Return, from the data below, each line that contains the word "Update".

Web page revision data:
----------
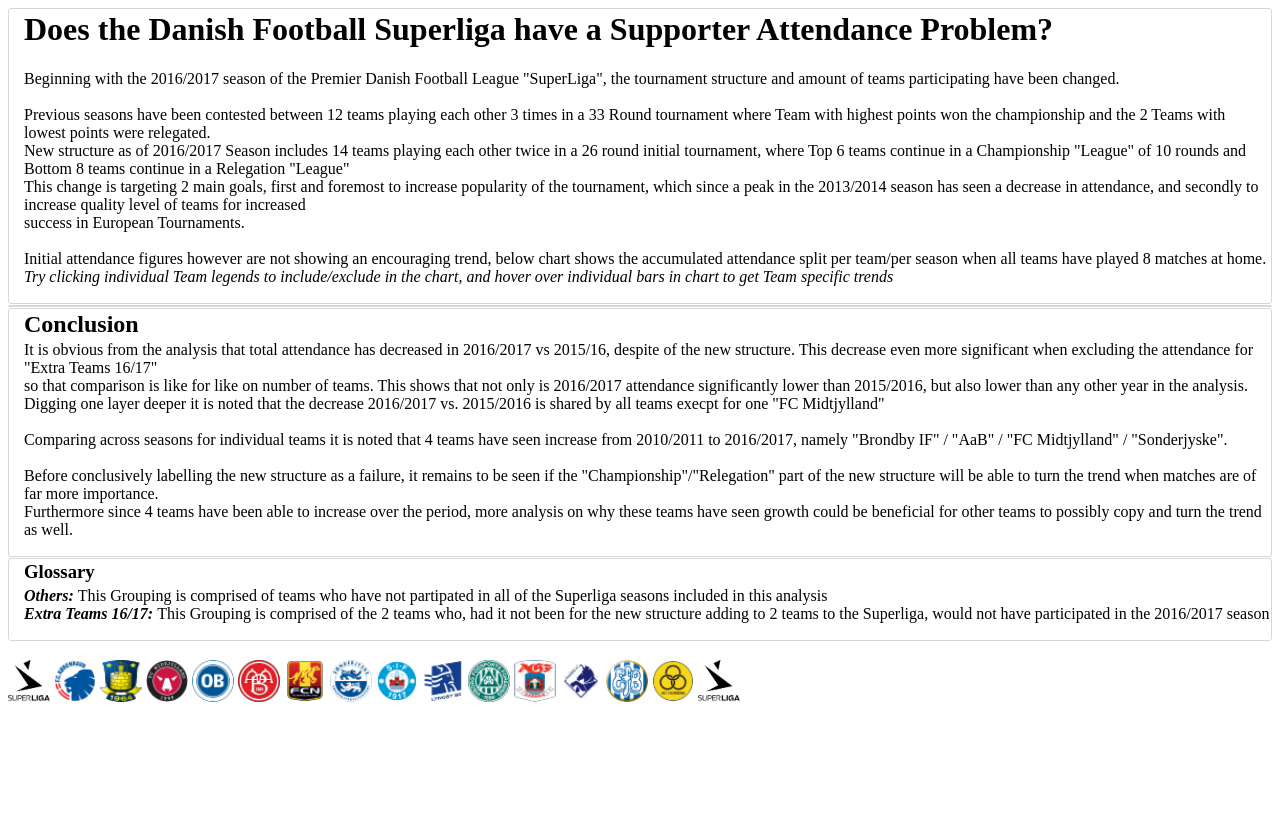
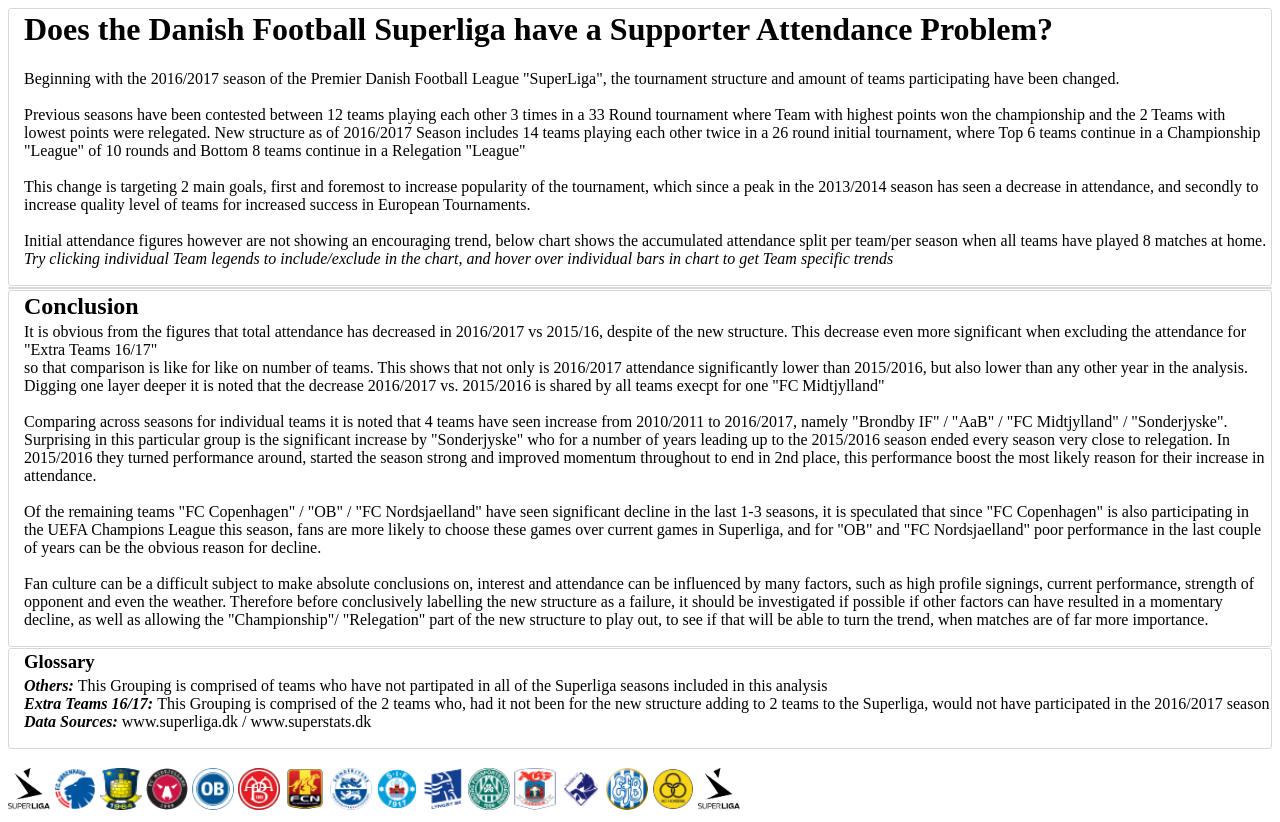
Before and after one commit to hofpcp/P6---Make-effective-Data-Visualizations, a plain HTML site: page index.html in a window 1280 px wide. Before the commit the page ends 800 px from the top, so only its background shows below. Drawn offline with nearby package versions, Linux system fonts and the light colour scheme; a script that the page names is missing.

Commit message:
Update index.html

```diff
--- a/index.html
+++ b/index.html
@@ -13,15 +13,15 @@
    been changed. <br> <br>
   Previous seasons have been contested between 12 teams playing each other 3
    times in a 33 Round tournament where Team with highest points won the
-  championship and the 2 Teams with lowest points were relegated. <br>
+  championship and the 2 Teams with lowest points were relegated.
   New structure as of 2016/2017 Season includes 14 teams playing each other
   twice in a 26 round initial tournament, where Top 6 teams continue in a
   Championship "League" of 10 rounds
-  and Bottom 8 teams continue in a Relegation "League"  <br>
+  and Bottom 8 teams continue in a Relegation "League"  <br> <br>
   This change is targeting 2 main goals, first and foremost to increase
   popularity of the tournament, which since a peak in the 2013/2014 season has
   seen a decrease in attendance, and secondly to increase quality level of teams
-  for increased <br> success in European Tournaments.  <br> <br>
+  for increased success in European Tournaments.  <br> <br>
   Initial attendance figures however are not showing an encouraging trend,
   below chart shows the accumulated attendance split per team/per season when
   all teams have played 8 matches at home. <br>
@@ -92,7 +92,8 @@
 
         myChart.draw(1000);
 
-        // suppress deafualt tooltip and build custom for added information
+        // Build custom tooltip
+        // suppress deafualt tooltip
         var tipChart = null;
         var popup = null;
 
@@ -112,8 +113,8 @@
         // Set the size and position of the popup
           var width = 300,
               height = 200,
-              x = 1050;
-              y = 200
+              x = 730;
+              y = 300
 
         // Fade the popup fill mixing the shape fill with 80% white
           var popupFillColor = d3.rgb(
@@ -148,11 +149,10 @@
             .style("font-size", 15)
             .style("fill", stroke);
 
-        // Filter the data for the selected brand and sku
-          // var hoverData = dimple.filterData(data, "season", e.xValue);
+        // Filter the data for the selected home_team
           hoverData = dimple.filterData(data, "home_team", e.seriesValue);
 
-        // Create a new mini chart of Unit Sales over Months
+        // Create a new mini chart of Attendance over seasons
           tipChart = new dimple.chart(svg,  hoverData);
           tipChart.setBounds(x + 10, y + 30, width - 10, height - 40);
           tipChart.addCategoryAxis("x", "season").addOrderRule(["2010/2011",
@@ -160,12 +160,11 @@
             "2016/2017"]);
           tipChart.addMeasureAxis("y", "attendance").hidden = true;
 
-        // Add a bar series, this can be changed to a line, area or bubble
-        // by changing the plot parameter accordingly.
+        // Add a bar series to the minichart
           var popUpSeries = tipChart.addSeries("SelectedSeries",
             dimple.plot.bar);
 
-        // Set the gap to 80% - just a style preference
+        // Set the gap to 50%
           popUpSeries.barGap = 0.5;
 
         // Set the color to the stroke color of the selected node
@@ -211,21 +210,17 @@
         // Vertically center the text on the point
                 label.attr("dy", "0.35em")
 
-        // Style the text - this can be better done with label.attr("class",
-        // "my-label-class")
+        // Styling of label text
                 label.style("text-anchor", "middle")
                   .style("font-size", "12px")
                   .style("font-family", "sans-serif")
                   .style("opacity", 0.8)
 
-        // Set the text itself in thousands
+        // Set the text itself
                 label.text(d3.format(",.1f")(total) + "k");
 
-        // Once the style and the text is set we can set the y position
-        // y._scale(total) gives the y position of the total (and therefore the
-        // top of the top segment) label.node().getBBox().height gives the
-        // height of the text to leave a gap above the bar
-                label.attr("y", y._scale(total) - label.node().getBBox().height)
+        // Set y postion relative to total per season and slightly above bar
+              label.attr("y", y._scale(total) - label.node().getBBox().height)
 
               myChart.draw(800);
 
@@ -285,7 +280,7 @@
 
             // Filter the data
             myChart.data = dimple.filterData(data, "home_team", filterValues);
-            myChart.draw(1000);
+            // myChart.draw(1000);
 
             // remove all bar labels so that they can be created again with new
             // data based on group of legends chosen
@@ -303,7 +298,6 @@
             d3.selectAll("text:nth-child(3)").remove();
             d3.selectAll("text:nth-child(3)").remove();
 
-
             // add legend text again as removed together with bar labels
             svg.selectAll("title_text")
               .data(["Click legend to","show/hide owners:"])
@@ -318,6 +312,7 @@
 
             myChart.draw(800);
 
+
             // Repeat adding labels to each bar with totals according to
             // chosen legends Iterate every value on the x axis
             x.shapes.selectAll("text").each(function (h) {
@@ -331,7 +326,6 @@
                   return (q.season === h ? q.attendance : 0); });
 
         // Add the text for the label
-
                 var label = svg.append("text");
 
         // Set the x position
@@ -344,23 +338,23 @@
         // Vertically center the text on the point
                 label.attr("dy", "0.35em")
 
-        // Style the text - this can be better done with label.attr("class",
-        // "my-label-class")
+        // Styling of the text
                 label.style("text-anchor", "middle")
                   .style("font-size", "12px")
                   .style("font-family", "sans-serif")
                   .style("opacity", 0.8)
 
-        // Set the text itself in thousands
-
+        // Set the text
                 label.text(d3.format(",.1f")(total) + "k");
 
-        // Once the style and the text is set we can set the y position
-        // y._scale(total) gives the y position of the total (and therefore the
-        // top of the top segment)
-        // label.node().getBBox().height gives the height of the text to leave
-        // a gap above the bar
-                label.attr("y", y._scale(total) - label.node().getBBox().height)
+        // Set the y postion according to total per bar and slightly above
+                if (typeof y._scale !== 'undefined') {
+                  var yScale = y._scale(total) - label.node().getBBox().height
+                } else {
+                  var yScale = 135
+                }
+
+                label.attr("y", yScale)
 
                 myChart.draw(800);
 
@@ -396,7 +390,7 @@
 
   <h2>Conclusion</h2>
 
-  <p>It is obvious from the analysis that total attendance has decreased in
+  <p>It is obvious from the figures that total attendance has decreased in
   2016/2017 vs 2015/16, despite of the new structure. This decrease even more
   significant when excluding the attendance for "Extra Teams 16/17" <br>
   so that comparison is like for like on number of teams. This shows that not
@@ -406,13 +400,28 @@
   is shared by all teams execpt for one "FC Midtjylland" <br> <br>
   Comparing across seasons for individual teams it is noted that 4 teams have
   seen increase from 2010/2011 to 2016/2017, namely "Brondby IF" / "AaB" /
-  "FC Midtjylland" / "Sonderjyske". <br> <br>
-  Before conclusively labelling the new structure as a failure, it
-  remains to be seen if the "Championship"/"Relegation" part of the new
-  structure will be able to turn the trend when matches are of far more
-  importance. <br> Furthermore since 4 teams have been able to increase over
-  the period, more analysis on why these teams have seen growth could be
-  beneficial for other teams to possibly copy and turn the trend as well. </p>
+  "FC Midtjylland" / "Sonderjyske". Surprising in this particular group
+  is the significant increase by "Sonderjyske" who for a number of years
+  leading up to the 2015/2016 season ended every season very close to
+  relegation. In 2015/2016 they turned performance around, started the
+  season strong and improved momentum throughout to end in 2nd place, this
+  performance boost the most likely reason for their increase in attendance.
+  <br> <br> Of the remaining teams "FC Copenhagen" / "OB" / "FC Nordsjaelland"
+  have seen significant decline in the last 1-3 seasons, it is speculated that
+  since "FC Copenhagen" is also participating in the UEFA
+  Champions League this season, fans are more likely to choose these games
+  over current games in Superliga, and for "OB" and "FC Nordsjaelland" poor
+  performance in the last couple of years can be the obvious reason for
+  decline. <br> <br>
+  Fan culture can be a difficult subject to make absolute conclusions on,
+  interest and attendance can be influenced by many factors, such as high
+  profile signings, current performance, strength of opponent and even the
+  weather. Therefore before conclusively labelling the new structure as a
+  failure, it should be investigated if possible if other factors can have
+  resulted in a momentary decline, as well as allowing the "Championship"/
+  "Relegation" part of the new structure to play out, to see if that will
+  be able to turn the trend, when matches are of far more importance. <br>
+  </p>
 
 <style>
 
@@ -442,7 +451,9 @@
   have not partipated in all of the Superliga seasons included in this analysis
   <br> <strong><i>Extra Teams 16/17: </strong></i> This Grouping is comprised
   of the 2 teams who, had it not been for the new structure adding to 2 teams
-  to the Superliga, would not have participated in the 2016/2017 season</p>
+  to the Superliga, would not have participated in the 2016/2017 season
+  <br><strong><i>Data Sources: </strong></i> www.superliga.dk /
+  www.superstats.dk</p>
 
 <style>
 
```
----------
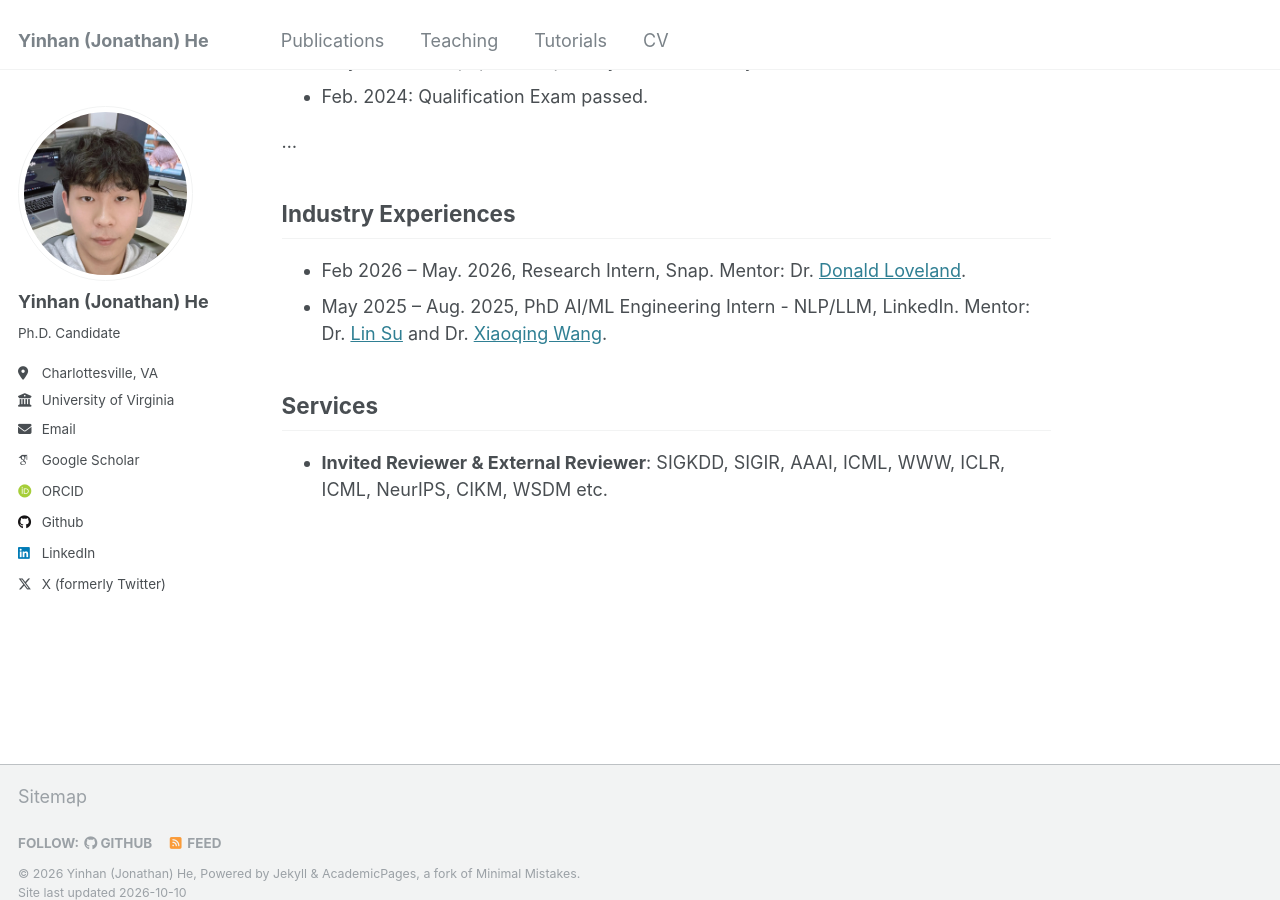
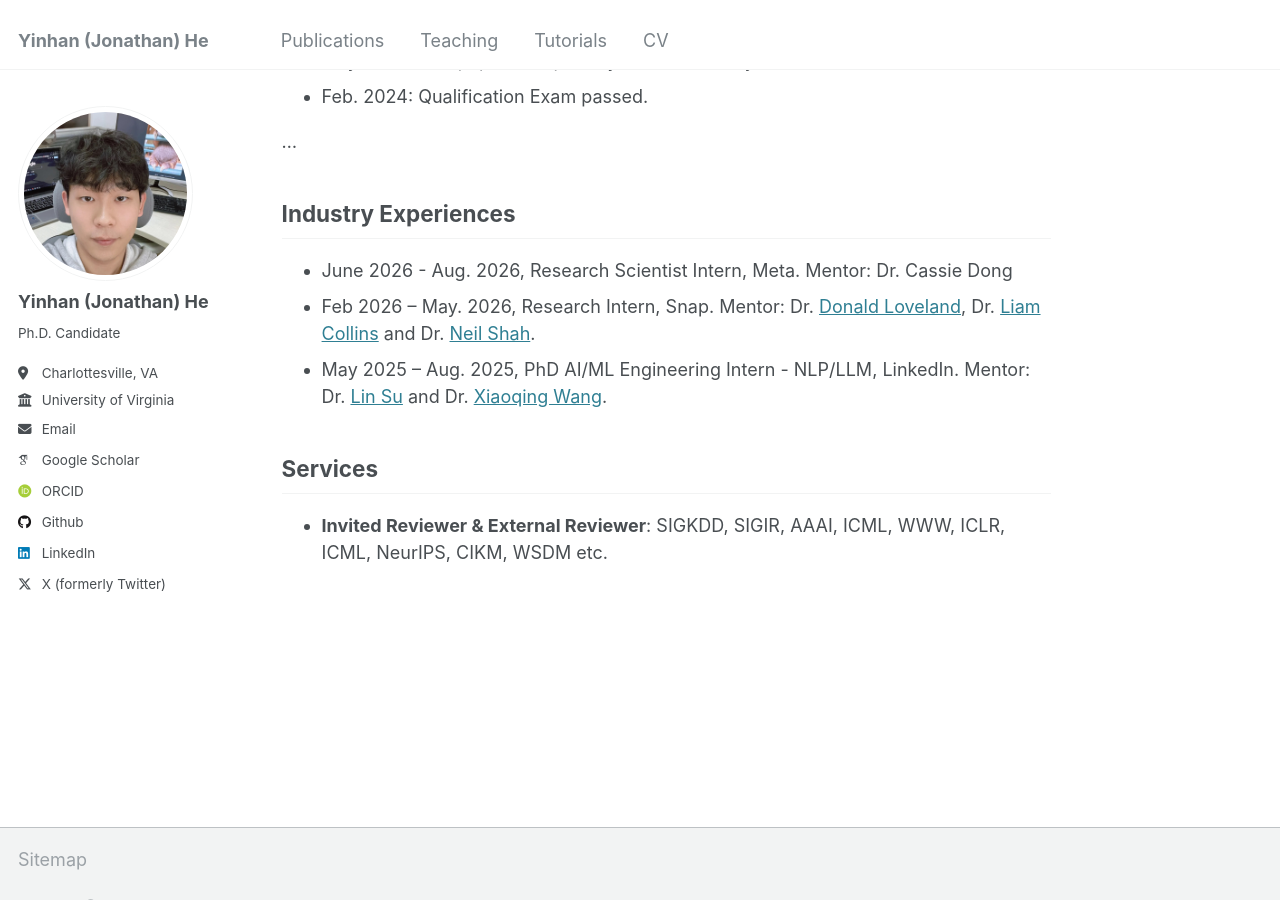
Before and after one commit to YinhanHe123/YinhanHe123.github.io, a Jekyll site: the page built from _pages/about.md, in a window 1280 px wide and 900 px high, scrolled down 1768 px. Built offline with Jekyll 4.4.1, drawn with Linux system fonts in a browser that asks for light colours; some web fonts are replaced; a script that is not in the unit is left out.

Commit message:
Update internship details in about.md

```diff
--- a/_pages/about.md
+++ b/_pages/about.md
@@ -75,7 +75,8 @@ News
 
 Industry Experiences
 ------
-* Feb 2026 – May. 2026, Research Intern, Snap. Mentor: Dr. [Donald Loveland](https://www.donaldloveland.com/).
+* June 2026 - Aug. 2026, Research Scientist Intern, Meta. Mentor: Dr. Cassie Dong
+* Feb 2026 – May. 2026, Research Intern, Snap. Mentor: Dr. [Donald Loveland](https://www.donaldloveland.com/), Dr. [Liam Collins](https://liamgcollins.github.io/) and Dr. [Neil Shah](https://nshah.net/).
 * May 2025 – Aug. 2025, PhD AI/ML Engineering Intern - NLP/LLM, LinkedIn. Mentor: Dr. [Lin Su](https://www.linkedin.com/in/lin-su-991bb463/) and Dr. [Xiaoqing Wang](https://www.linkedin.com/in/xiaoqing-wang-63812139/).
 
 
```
----------
> _PROBLEM SOLUTION_:
Update index.html
Update internship details in about.md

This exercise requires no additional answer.